--- TASK DESCRIPTION ---
Make an exact copy of all the entries, but do not reproduce the pictures.

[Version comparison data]
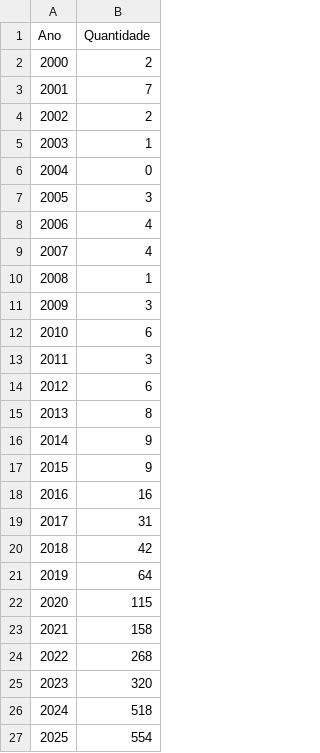
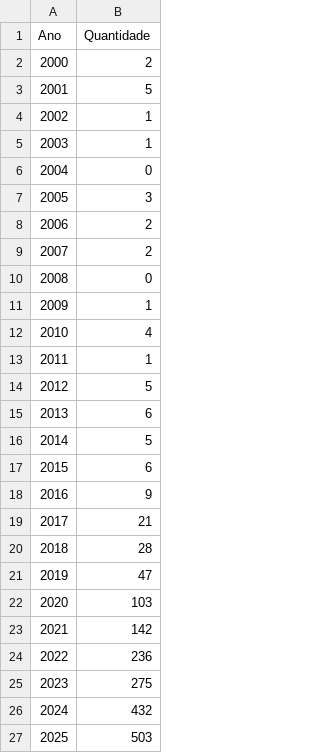
Before and after one commit to OdeilsonMorais/Atividade_Final_FCM, a CSV file: Mariane/Analise_Bibliometrica/resultados/publicacoes_por_ano.csv, drawn as a sheet.

Commit message:
Filtra Article+Review e regenera resultados na base G nos scripts da Mariane

```diff
--- a/Mariane/Analise_Bibliometrica/resultados/publicacoes_por_ano.csv
+++ b/Mariane/Analise_Bibliometrica/resultados/publicacoes_por_ano.csv
@@ -2,4 +2,4 @@
 2000;2
-2001;7
-2002;2
+2001;5
+2002;1
 2003;1
@@ -7,21 +7,21 @@
 2005;3
-2006;4
-2007;4
-2008;1
-2009;3
-2010;6
-2011;3
-2012;6
-2013;8
-2014;9
-2015;9
-2016;16
-2017;31
-2018;42
-2019;64
-2020;115
-2021;158
-2022;268
-2023;320
-2024;518
-2025;554
+2006;2
+2007;2
+2008;0
+2009;1
+2010;4
+2011;1
+2012;5
+2013;6
+2014;5
+2015;6
+2016;9
+2017;21
+2018;28
+2019;47
+2020;103
+2021;142
+2022;236
+2023;275
+2024;432
+2025;503
```
Also changed, not shown: 6 other files.
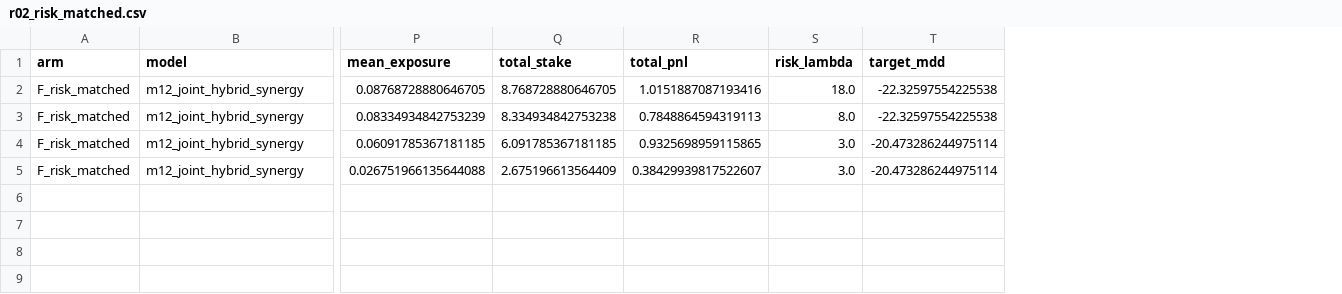
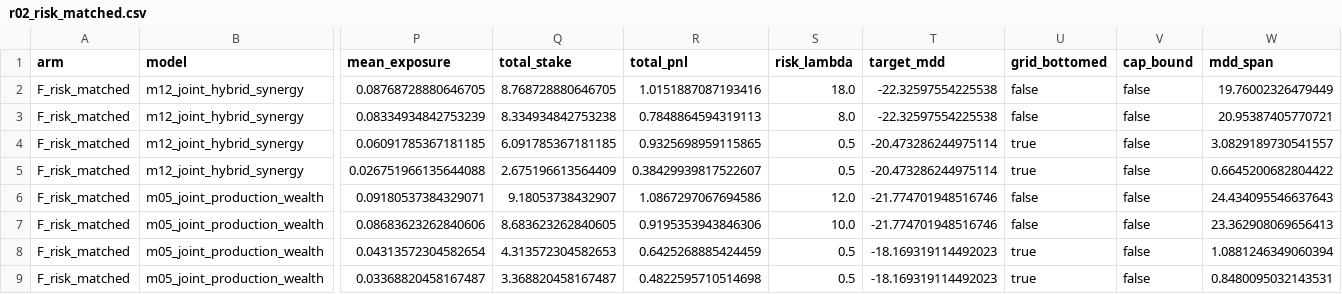
Before and after one commit to JamesZor/models_julia, a CSV file: current_development/calibration_generative_eda/results/r02_risk_matched.csv, drawn as a sheet; only a part is shown, gaps mark what is left out; rows hold the shown columns only; the diff names each change by its address in the sheet, - before the commit and + after, or states it on an @@ line.

```diff
--- a/current_development/calibration_generative_eda/results/r02_risk_matched.csv
+++ b/current_development/calibration_generative_eda/results/r02_risk_matched.csv
+column U (grid_bottomed), rows 2-5: false | false | true | true
+column V (cap_bound), rows 2-5: all false
+column W (mdd_span), rows 2-5: 19.76002326479449 | 20.95387405770721 | 3.0829189730541557 | 0.6645200682804422
-S4:S5 (risk_lambda): 3.0
+S4:S5 (risk_lambda): 0.5
+row 6: F_risk_matched | m05_joint_production_wealth | 0.09180537384329071 | 9.18053738432907 | 1.0867297067694586 | 12.0 | -21.774701948516746 | false | false | 24.434095546637643
+row 7: F_risk_matched | m05_joint_production_wealth | 0.08683623262840606 | 8.683623262840605 | 0.9195353943846306 | 10.0 | -21.774701948516746 | false | false | 23.362908069656413
+row 8: F_risk_matched | m05_joint_production_wealth | 0.04313572304582654 | 4.313572304582653 | 0.6425268885424459 | 0.5 | -18.169319114492023 | true | false | 1.0881246349060394
+row 9: F_risk_matched | m05_joint_production_wealth | 0.03368820458167487 | 3.368820458167487 | 0.4822595710514698 | 0.5 | -18.169319114492023 | true | false | 0.8480095032143531
```
Also changed, not shown: 1 other file.
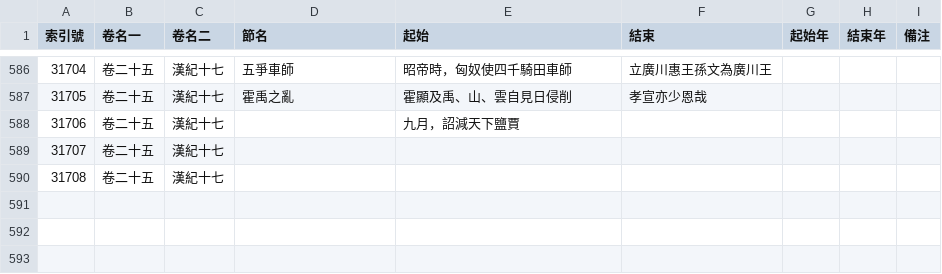
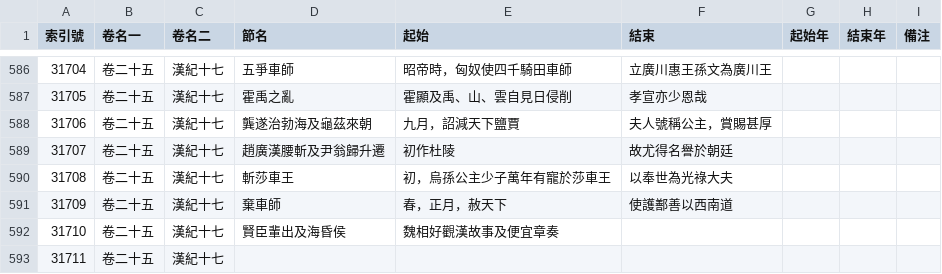
Before and after one commit to gamefang/zizhitongjian, a CSV file: 主要數據/通鑒目錄.csv, drawn as a sheet; only a part is shown, gaps mark what is left out.

```diff
--- a/主要數據/通鑒目錄.csv
+++ b/主要數據/通鑒目錄.csv
@@ -587,4 +587,7 @@
 31705,卷二十五,漢紀十七,霍禹之亂,霍顯及禹、山、雲自見日侵削,孝宣亦少恩哉,,,
-31706,卷二十五,漢紀十七,,九月，詔減天下鹽賈,,,,
-31707,卷二十五,漢紀十七,,,,,,
-31708,卷二十五,漢紀十七,,,,,,
+31706,卷二十五,漢紀十七,龔遂治勃海及龜茲來朝,九月，詔減天下鹽賈,夫人號稱公主，賞賜甚厚,,,
+31707,卷二十五,漢紀十七,趙廣漢腰斬及尹翁歸升遷,初作杜陵,故尤得名譽於朝廷,,,
+31708,卷二十五,漢紀十七,斬莎車王,初，烏孫公主少子萬年有寵於莎車王,以奉世為光祿大夫,,,
+31709,卷二十五,漢紀十七,棄車師,春，正月，赦天下,使護鄯善以西南道,,,
+31710,卷二十五,漢紀十七,賢臣輩出及海昏侯,魏相好觀漢故事及便宜章奏,,,,
+31711,卷二十五,漢紀十七,,,,,,
```
Also changed, not shown: 主要數據/人物總表.csv, 2 other files.
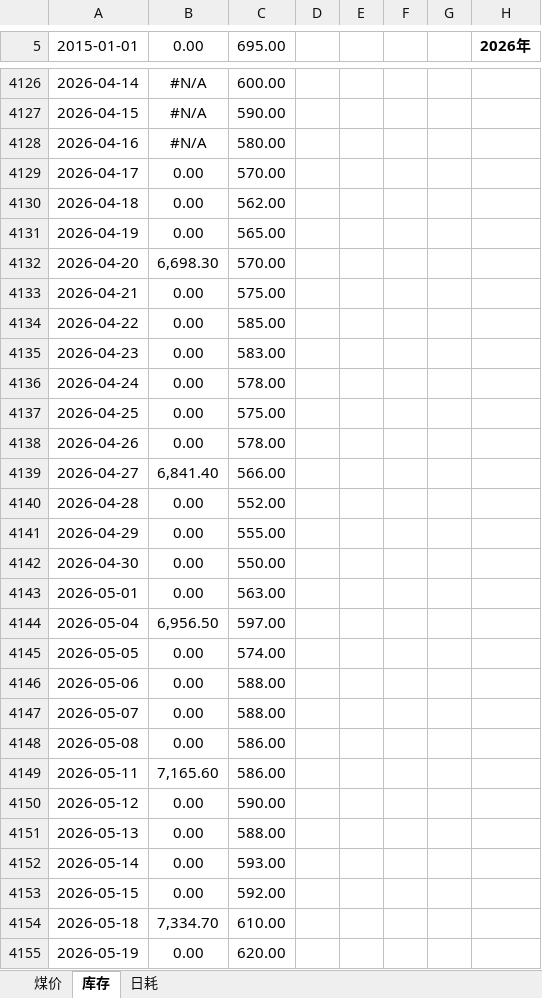
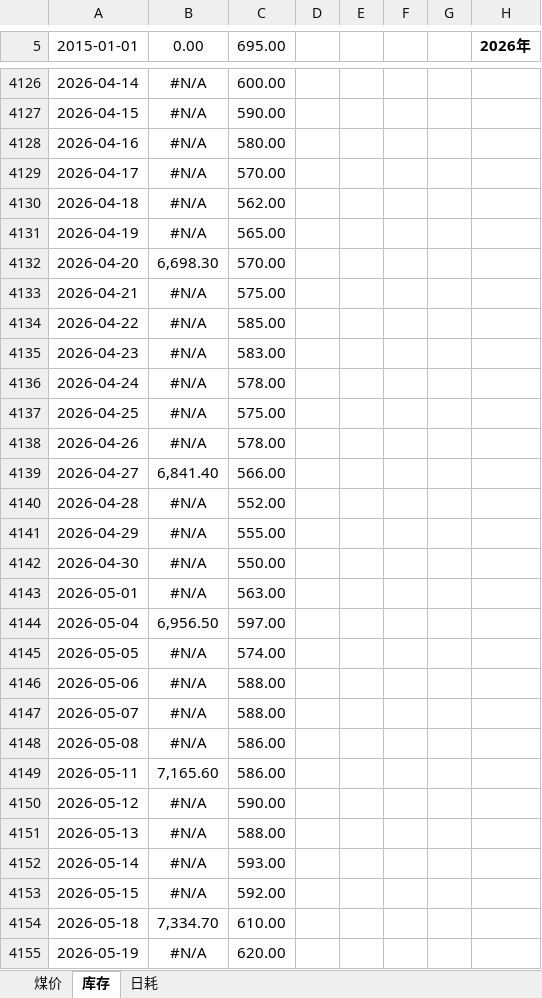
Before and after one commit to lkf1015/cycle-industry, an Excel workbook: 煤炭.xlsx, sheet 库存, drawn as a sheet; only a part is shown, gaps mark what is left out; values as stored, in another font and other column widths than the file's, no borders; the diff covers the shown part only; the diff names each change by its address in the sheet, - before the commit and + after, or states it on an @@ line.

```diff
--- a/煤炭.xlsx (sheet 库存)
+++ b/煤炭.xlsx (sheet 库存)
-B4129:B4131 (0.00): 0.00
+B4129:B4131 (0.00): #N/A
-B4133:B4138 (0.00): 0.00
+B4133:B4138 (0.00): #N/A
-B4140:B4143 (0.00): 0.00
+B4140:B4143 (0.00): #N/A
-B4145:B4148 (0.00): 0.00
+B4145:B4148 (0.00): #N/A
-B4150:B4153 (0.00): 0.00
+B4150:B4153 (0.00): #N/A
-B4155 (0.00): 0.00
+B4155 (0.00): #N/A
```
Also changed, not shown: 6 added rows, 57 edited cells and cell formats elsewhere in this sheet, sheet 煤价, sheet 日耗, formulas that keep their value, 基础化工.xlsx, 有色.xlsx, 6 other files.
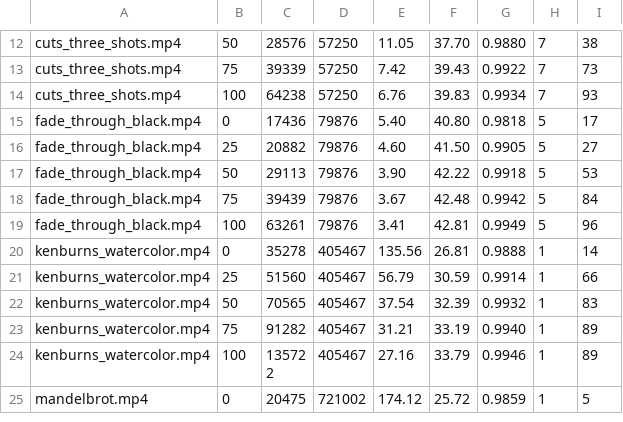
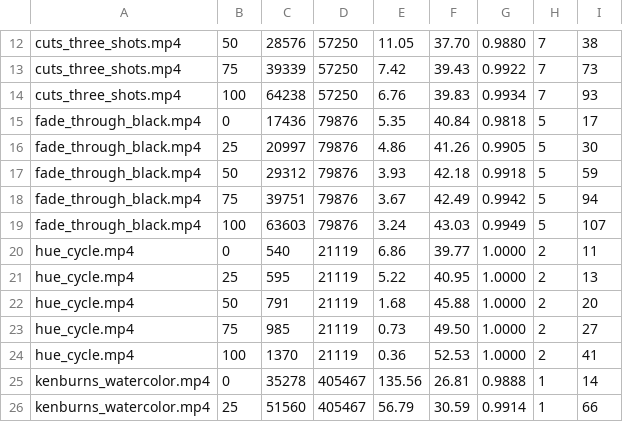
Before and after one commit to ShreehariA/vac, a TSV file: benches/rate-distortion.tsv, drawn as a sheet; only a part is shown, gaps mark what is left out; the shorter side is filled out with more unchanged rows.

```diff
--- a/benches/rate-distortion.tsv
+++ b/benches/rate-distortion.tsv
@@ -14,7 +14,12 @@ cuts_three_shots.mp4	75	39339	57250	7.42	39.43	0.9922	7	73
 cuts_three_shots.mp4	100	64238	57250	6.76	39.83	0.9934	7	93
-fade_through_black.mp4	0	17436	79876	5.40	40.80	0.9818	5	17
-fade_through_black.mp4	25	20882	79876	4.60	41.50	0.9905	5	27
-fade_through_black.mp4	50	29113	79876	3.90	42.22	0.9918	5	53
-fade_through_black.mp4	75	39439	79876	3.67	42.48	0.9942	5	84
-fade_through_black.mp4	100	63261	79876	3.41	42.81	0.9949	5	96
+fade_through_black.mp4	0	17436	79876	5.35	40.84	0.9818	5	17
+fade_through_black.mp4	25	20997	79876	4.86	41.26	0.9905	5	30
+fade_through_black.mp4	50	29312	79876	3.93	42.18	0.9918	5	59
+fade_through_black.mp4	75	39751	79876	3.67	42.49	0.9942	5	94
+fade_through_black.mp4	100	63603	79876	3.24	43.03	0.9949	5	107
+hue_cycle.mp4	0	540	21119	6.86	39.77	1.0000	2	11
+hue_cycle.mp4	25	595	21119	5.22	40.95	1.0000	2	13
+hue_cycle.mp4	50	791	21119	1.68	45.88	1.0000	2	20
+hue_cycle.mp4	75	985	21119	0.73	49.50	1.0000	2	27
+hue_cycle.mp4	100	1370	21119	0.36	52.53	1.0000	2	41
 kenburns_watercolor.mp4	0	35278	405467	135.56	26.81	0.9888	1	14
```
Also changed, not shown: benches/corpus-baseline.tsv, 12 other files.
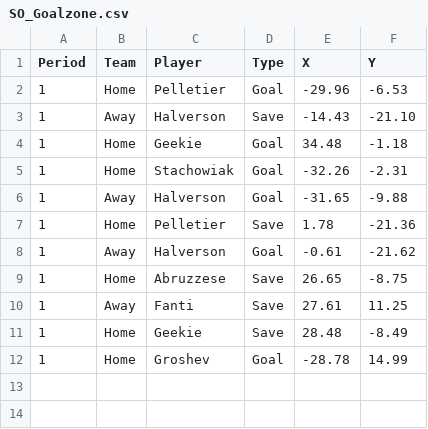
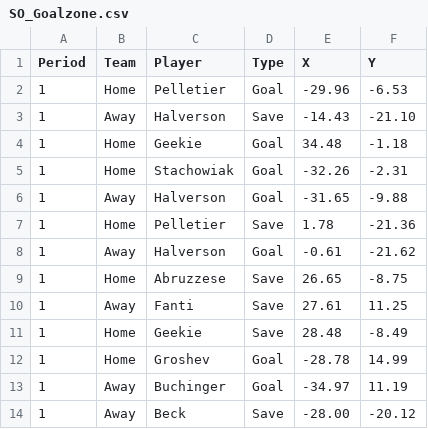
Before and after one commit to timcampbelljr/Hockey_Scout_Streamlit, a CSV file: Crunch_Box_and_Shot/SO_Goalzone.csv, drawn as a sheet.

Commit message:
Update SO_Goalzone.csv

```diff
--- a/Crunch_Box_and_Shot/SO_Goalzone.csv
+++ b/Crunch_Box_and_Shot/SO_Goalzone.csv
@@ -12 +12,3 @@ Period,Team,Player,Type,X,Y
 1,Home,Groshev,Goal,-28.78,14.99
+1,Away,Buchinger,Goal,-34.97,11.19	
+1,Away,Beck,Save,-28.00,-20.12
```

--- TASK SOLUTION ---
Before and after one commit to OdeilsonMorais/Atividade_Final_FCM, a CSV file: Mariane/Analise_Bibliometrica/resultados/publicacoes_por_ano.csv, drawn as a sheet.

Commit message:
Filtra Article+Review e regenera resultados na base G nos scripts da Mariane

```diff
--- a/Mariane/Analise_Bibliometrica/resultados/publicacoes_por_ano.csv
+++ b/Mariane/Analise_Bibliometrica/resultados/publicacoes_por_ano.csv
@@ -2,4 +2,4 @@
 2000;2
-2001;7
-2002;2
+2001;5
+2002;1
 2003;1
@@ -7,21 +7,21 @@
 2005;3
-2006;4
-2007;4
-2008;1
-2009;3
-2010;6
-2011;3
-2012;6
-2013;8
-2014;9
-2015;9
-2016;16
-2017;31
-2018;42
-2019;64
-2020;115
-2021;158
-2022;268
-2023;320
-2024;518
-2025;554
+2006;2
+2007;2
+2008;0
+2009;1
+2010;4
+2011;1
+2012;5
+2013;6
+2014;5
+2015;6
+2016;9
+2017;21
+2018;28
+2019;47
+2020;103
+2021;142
+2022;236
+2023;275
+2024;432
+2025;503
```
Also changed, not shown: 6 other files.
Before and after one commit to JamesZor/models_julia, a CSV file: current_development/calibration_generative_eda/results/r02_risk_matched.csv, drawn as a sheet; only a part is shown, gaps mark what is left out; rows hold the shown columns only; the diff names each change by its address in the sheet, - before the commit and + after, or states it on an @@ line.

```diff
--- a/current_development/calibration_generative_eda/results/r02_risk_matched.csv
+++ b/current_development/calibration_generative_eda/results/r02_risk_matched.csv
+column U (grid_bottomed), rows 2-5: false | false | true | true
+column V (cap_bound), rows 2-5: all false
+column W (mdd_span), rows 2-5: 19.76002326479449 | 20.95387405770721 | 3.0829189730541557 | 0.6645200682804422
-S4:S5 (risk_lambda): 3.0
+S4:S5 (risk_lambda): 0.5
+row 6: F_risk_matched | m05_joint_production_wealth | 0.09180537384329071 | 9.18053738432907 | 1.0867297067694586 | 12.0 | -21.774701948516746 | false | false | 24.434095546637643
+row 7: F_risk_matched | m05_joint_production_wealth | 0.08683623262840606 | 8.683623262840605 | 0.9195353943846306 | 10.0 | -21.774701948516746 | false | false | 23.362908069656413
+row 8: F_risk_matched | m05_joint_production_wealth | 0.04313572304582654 | 4.313572304582653 | 0.6425268885424459 | 0.5 | -18.169319114492023 | true | false | 1.0881246349060394
+row 9: F_risk_matched | m05_joint_production_wealth | 0.03368820458167487 | 3.368820458167487 | 0.4822595710514698 | 0.5 | -18.169319114492023 | true | false | 0.8480095032143531
```
Also changed, not shown: 1 other file.
Before and after one commit to gamefang/zizhitongjian, a CSV file: 主要數據/通鑒目錄.csv, drawn as a sheet; only a part is shown, gaps mark what is left out.

```diff
--- a/主要數據/通鑒目錄.csv
+++ b/主要數據/通鑒目錄.csv
@@ -587,4 +587,7 @@
 31705,卷二十五,漢紀十七,霍禹之亂,霍顯及禹、山、雲自見日侵削,孝宣亦少恩哉,,,
-31706,卷二十五,漢紀十七,,九月，詔減天下鹽賈,,,,
-31707,卷二十五,漢紀十七,,,,,,
-31708,卷二十五,漢紀十七,,,,,,
+31706,卷二十五,漢紀十七,龔遂治勃海及龜茲來朝,九月，詔減天下鹽賈,夫人號稱公主，賞賜甚厚,,,
+31707,卷二十五,漢紀十七,趙廣漢腰斬及尹翁歸升遷,初作杜陵,故尤得名譽於朝廷,,,
+31708,卷二十五,漢紀十七,斬莎車王,初，烏孫公主少子萬年有寵於莎車王,以奉世為光祿大夫,,,
+31709,卷二十五,漢紀十七,棄車師,春，正月，赦天下,使護鄯善以西南道,,,
+31710,卷二十五,漢紀十七,賢臣輩出及海昏侯,魏相好觀漢故事及便宜章奏,,,,
+31711,卷二十五,漢紀十七,,,,,,
```
Also changed, not shown: 主要數據/人物總表.csv, 2 other files.
Before and after one commit to lkf1015/cycle-industry, an Excel workbook: 煤炭.xlsx, sheet 库存, drawn as a sheet; only a part is shown, gaps mark what is left out; values as stored, in another font and other column widths than the file's, no borders; the diff covers the shown part only; the diff names each change by its address in the sheet, - before the commit and + after, or states it on an @@ line.

```diff
--- a/煤炭.xlsx (sheet 库存)
+++ b/煤炭.xlsx (sheet 库存)
-B4129:B4131 (0.00): 0.00
+B4129:B4131 (0.00): #N/A
-B4133:B4138 (0.00): 0.00
+B4133:B4138 (0.00): #N/A
-B4140:B4143 (0.00): 0.00
+B4140:B4143 (0.00): #N/A
-B4145:B4148 (0.00): 0.00
+B4145:B4148 (0.00): #N/A
-B4150:B4153 (0.00): 0.00
+B4150:B4153 (0.00): #N/A
-B4155 (0.00): 0.00
+B4155 (0.00): #N/A
```
Also changed, not shown: 6 added rows, 57 edited cells and cell formats elsewhere in this sheet, sheet 煤价, sheet 日耗, formulas that keep their value, 基础化工.xlsx, 有色.xlsx, 6 other files.
Before and after one commit to ShreehariA/vac, a TSV file: benches/rate-distortion.tsv, drawn as a sheet; only a part is shown, gaps mark what is left out; the shorter side is filled out with more unchanged rows.

```diff
--- a/benches/rate-distortion.tsv
+++ b/benches/rate-distortion.tsv
@@ -14,7 +14,12 @@ cuts_three_shots.mp4	75	39339	57250	7.42	39.43	0.9922	7	73
 cuts_three_shots.mp4	100	64238	57250	6.76	39.83	0.9934	7	93
-fade_through_black.mp4	0	17436	79876	5.40	40.80	0.9818	5	17
-fade_through_black.mp4	25	20882	79876	4.60	41.50	0.9905	5	27
-fade_through_black.mp4	50	29113	79876	3.90	42.22	0.9918	5	53
-fade_through_black.mp4	75	39439	79876	3.67	42.48	0.9942	5	84
-fade_through_black.mp4	100	63261	79876	3.41	42.81	0.9949	5	96
+fade_through_black.mp4	0	17436	79876	5.35	40.84	0.9818	5	17
+fade_through_black.mp4	25	20997	79876	4.86	41.26	0.9905	5	30
+fade_through_black.mp4	50	29312	79876	3.93	42.18	0.9918	5	59
+fade_through_black.mp4	75	39751	79876	3.67	42.49	0.9942	5	94
+fade_through_black.mp4	100	63603	79876	3.24	43.03	0.9949	5	107
+hue_cycle.mp4	0	540	21119	6.86	39.77	1.0000	2	11
+hue_cycle.mp4	25	595	21119	5.22	40.95	1.0000	2	13
+hue_cycle.mp4	50	791	21119	1.68	45.88	1.0000	2	20
+hue_cycle.mp4	75	985	21119	0.73	49.50	1.0000	2	27
+hue_cycle.mp4	100	1370	21119	0.36	52.53	1.0000	2	41
 kenburns_watercolor.mp4	0	35278	405467	135.56	26.81	0.9888	1	14
```
Also changed, not shown: benches/corpus-baseline.tsv, 12 other files.
Before and after one commit to timcampbelljr/Hockey_Scout_Streamlit, a CSV file: Crunch_Box_and_Shot/SO_Goalzone.csv, drawn as a sheet.

Commit message:
Update SO_Goalzone.csv

```diff
--- a/Crunch_Box_and_Shot/SO_Goalzone.csv
+++ b/Crunch_Box_and_Shot/SO_Goalzone.csv
@@ -12 +12,3 @@ Period,Team,Player,Type,X,Y
 1,Home,Groshev,Goal,-28.78,14.99
+1,Away,Buchinger,Goal,-34.97,11.19	
+1,Away,Beck,Save,-28.00,-20.12
```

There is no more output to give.